Civil War Nursing History

1026 Words5 Pages
The United States Congress approved the utilization of female medical nurses in military healing centers in August 1861. This change of policy prompted thousands of women to volunteer their services to assist the sick and wounded soldiers during the Civil War between 1861 and 1865. The Civil War set the stage for resulting improvements within the history of nursing. As viewed in history, the female medical nurses of the Civil War were not a predominant type of individuals. They were average yet solid willed women who needed to have any kind of effect or change regardless of the societal guidelines which ruled over their lives. By developing into the profession of medical nurses in the Civil War, they cleared out their imprints on American history.…show more content…
However, this dramatically changed with the significant amount of wounded soldiers that were injured while battling in the Civil War. Throughout the war, the interest for nurses immediately outpaced the current supply, furnishing women with chances to volunteer outside the home. By 1865, most Americans did not consider the profession nursing to be a dominant male occupation. Many women quickly managed to develop their status value by taking on the roles of men with the high demand of nurses to provide aid and care for the wounded soldiers. Louisa May Alcott, a civil war nurse and author of Little Women, wrote in her diary, "I long to be a man, but as I can't fight, I will content myself with working for those who can.” More than over four hundred women disguised themselves as men, and fought in the Union, which was the North, and the Confederate, which was the South, armies during the Civil War. As Woodworth also writes, “While the majority of wartime nurses were male, the contributions of thousands of female nurses helped alter the image of the professional nurse and changed American nursing from a male-dominated to a largely female profession. The Civil War set the stage for subsequent developments in the history of American nursing.” (Woodworth 33) Aside from the men, this high demand of nurses now provided many women the opportunity to establish themselves in the profession of nursing in the Civil War for the first time. Although majority of the nurses serving in time the Civil War were male, most of the women proved their valuable status as capable volunteers by establishing nursing as an acceptable field or employment for women by the time the Civil War ended.

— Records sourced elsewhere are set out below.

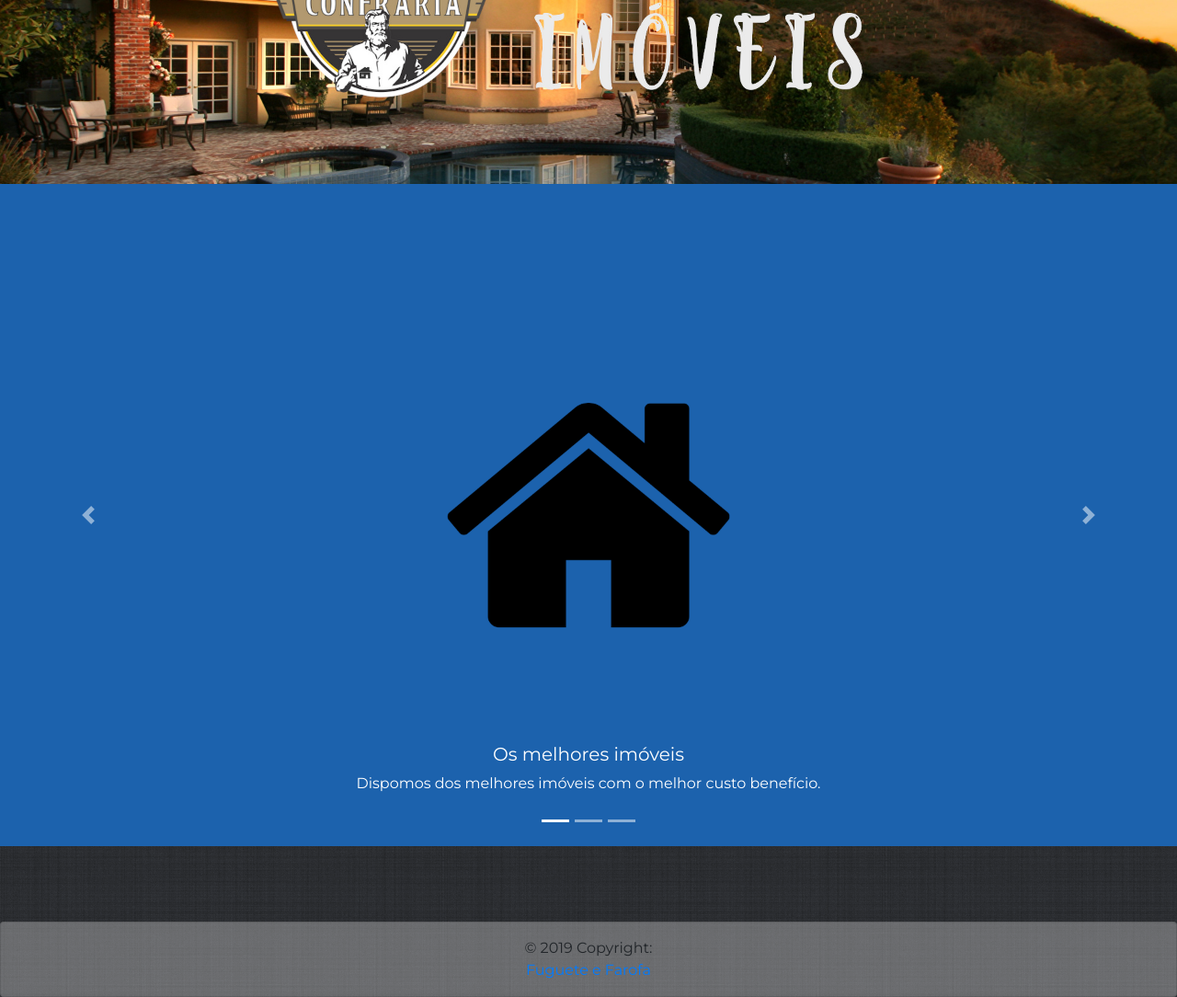
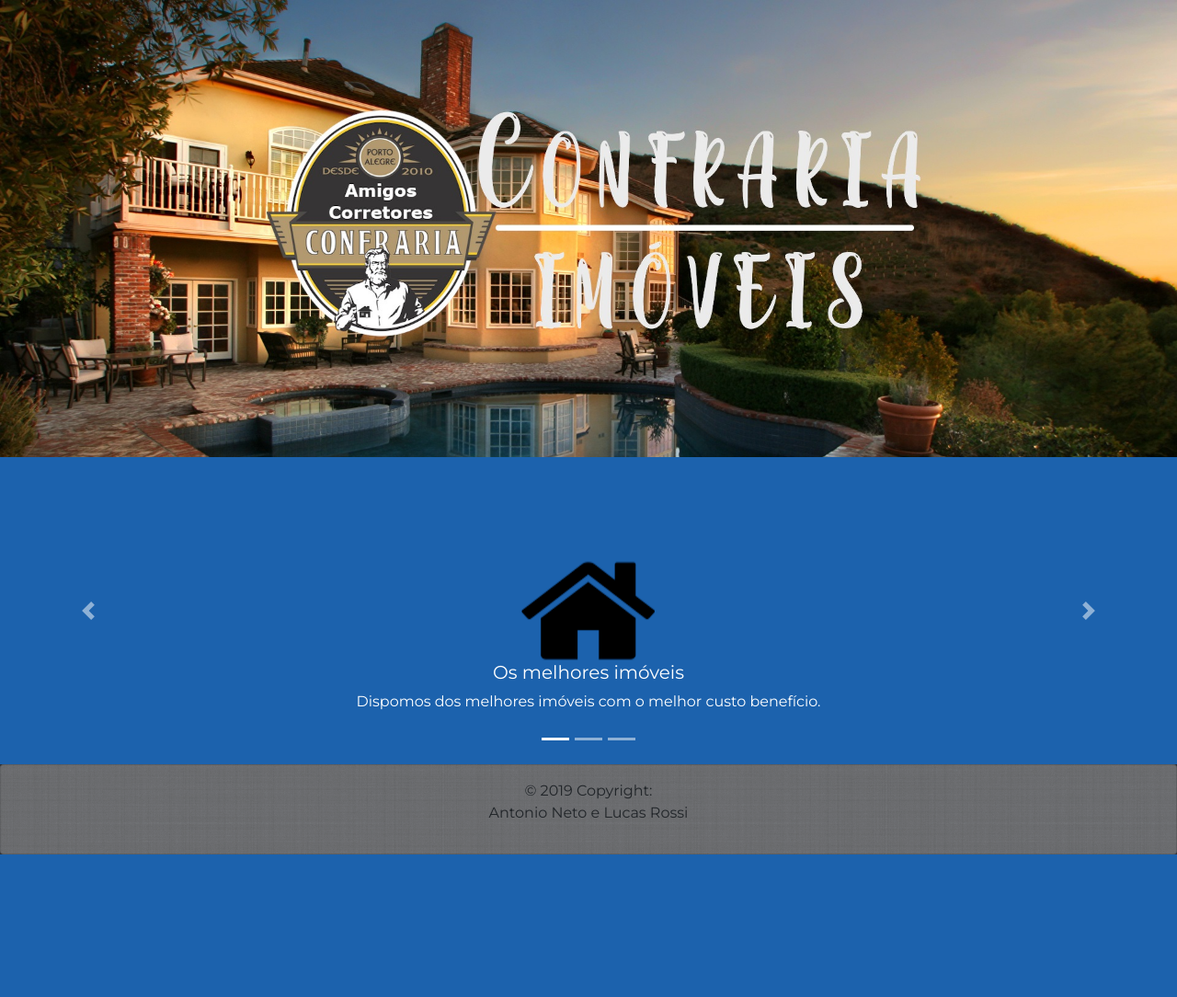
Before and after one commit to KNetiin/TrabalhoPPI, a PHP site: page / in a window 1280 px wide. Shown: the part 85-1169 px from the top of the page at 92% size. After the commit the page ends 1014 px from the top, so only its background shows below. Run offline with PHP 8.4, Linux system fonts and the light colour scheme; some libraries are stand-ins or nearby versions.

Commit message:
Reformulação da home e properties

```diff
--- a/css/main.css
+++ b/css/main.css
@@ -7,7 +7,7 @@
     height: 100%;
     /* background-image: linear-gradient(to bottom, #2e2468, #2e2378, #2c2288, #292198, #251fa8, #1c37ba, #0f4ccb, #0060db, #0086e4, #52a8e4, #93c6e2, #d5e0e4); */
     background-color: #3f4247;
-    background-image: url('../images/black-linen.png')
+    background-image: url('../images/black-linen.png');
 }
 
 h2 {
@@ -88,21 +88,10 @@
     padding-left: 0px;
 }
 
-.parallax {
-    /* The image used */
-    background-image: url("../images/mansao.jpg");
-    /* Set a specific height */
-    min-height: 500px;
-    height: 100%;
-    width: 100%;
-    margin-right: auto;
-    margin-left: auto;
-    padding: none;
-    /* Create the parallax scrolling effect */
-    background-attachment: fixed;
-    background-position: center;
-    background-repeat: no-repeat;
-    background-size: cover;
+#logotipo {
+    max-width: 100%;
+    height: auto;
+    width: auto;
 }
 
 .formLogin {
@@ -114,13 +103,34 @@
     color: white;
     padding: 15px;
     margin: 5px;
+    margin-bottom: 20px;
+}
+
+.imgProp {
+    width: 100%;
+    height: 100%;
+    margin-left: auto;
+    margin-right: auto;
+    border-radius: 10px;
+}
+
+.imgPresentation {
+    padding: 20px;
+}
+
+.myCard {
+    max-width: 70%;
+    padding: 10px;
+    margin-left: auto;
+    margin-right: auto;
+    margin-bottom: 20px;
+}
+
+.propertieImages {
+    border-left: 1px solid grey;
 }
 
 @media only screen and (max-device-width: 800px) {
-    .parallax {
-        min-height: 200px;
-        background-attachment: scroll;
-    }
     #internalContent {
         width: 100%;
     }
@@ -128,4 +138,15 @@
         padding-right: 0px;
         padding-left: 0px;
     }
+    .propertieImages {
+        border-left: 0px;
+        border-top: 1px solid grey;
+    }
+    #cardRow {
+        padding-left: 10px;
+        padding-right: 10px;
+    }
 }
+
+
+/* Test */
--- a/footer.php
+++ b/footer.php
@@ -8,7 +8,7 @@
   </div> -->
   <!-- Copyright -->
   <div class="footer-copyright card text-center py-3 customFooter">© 2019 Copyright:
-    <a href="https://mdbootstrap.com/education/bootstrap/">Fuguete e Farofa</a>
+    <p>Antonio Neto e Lucas Rossi</p>
   </div>
   <!-- Copyright -->
 </footer>
--- a/index.php
+++ b/index.php
@@ -34,14 +34,17 @@
     <script src="script/main.js"></script>
 </head>
 
-<body>
-    <?php include "header.php"; ?>
+<body class="">
 
-    <div class="container-fluid mainContent">
-        <div class="row parallax"></div>
-
-        <div id="internalContent">
-            <div class="bd-example">
+    <div class="wrapper">
+            <?php include "header.php"; ?>
+        <div class="row">
+            <div class="col logo">
+                <img src="images/mansao.jpg" id="logotipo" alt="logoConfraria">
+            </div>
+        </div>
+        <div class="row">
+            <div class="bd-example col">
                 <div id="carouselExampleCaptions" class="carousel slide" data-ride="carousel">
                     <ol class="carousel-indicators">
                         <li data-target="#carouselExampleCaptions" data-slide-to="0" class="active"></li>
@@ -50,21 +53,21 @@
                     </ol>
                     <div class="carousel-inner">
                         <div class="carousel-item active">
-                            <img src="images/homeSlide.png" class="d-block w-100" alt="...">
+                            <img src="images/homeSlide1.png" class="d-block w-100" alt="...">
                             <div class="carousel-caption d-none d-md-block">
                                 <h5>Os melhores imóveis</h5>
                                 <p>Dispomos dos melhores imóveis com o melhor custo benefício.</p>
                             </div>
                         </div>
                         <div class="carousel-item">
-                            <img src="images/groupSlide.png" class="d-block w-100" alt="...">
+                            <img src="images/groupSlide1.png" class="d-block w-100" alt="...">
                             <div class="carousel-caption d-none d-md-block">
                                 <h5>Os melhores corretores</h5>
                                 <p>Prezamos por um bom atendimento, por isso, temos os melhores corretores para te atender da forma que você merece!</p>
                             </div>
                         </div>
                         <div class="carousel-item">
-                            <img src="images/heartSlide.png" class="d-block w-100" alt="...">
+                            <img src="images/heartSlide1.png" class="d-block w-100" alt="...">
                             <div class="carousel-caption d-none d-md-block">
                                 <h5>Tudo feito com amor.</h5>
                                 <p>Gostamos do que fazemos, e fazemos por que gostamos.</p>
@@ -83,9 +86,10 @@
             </div>
         </div>
 
+        <?php include "footer.php"; ?>
     </div>
 
-    <?php include "footer.php"; ?>
+
 </body>
 
 </html>
```
Also changed, not shown: properties.php (+14 -5 lines), images/groupSlide.png (deleted), images/groupSlide1.png (added), images/heartSlide.png (deleted), images/heartSlide1.png (added), images/homeSlide.png (deleted), images/homeSlide1.png (added), images/mansao.jpg, images/properties/prop1/img1.jpg (added), images/properties/prop1/img2.jpg (added), images/properties/prop1/img3.jpg (added).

The war essentially modified the advancement of the nursing occupation with the threshold of women into nursing outside the

More about Civil War Nursing History

Open Document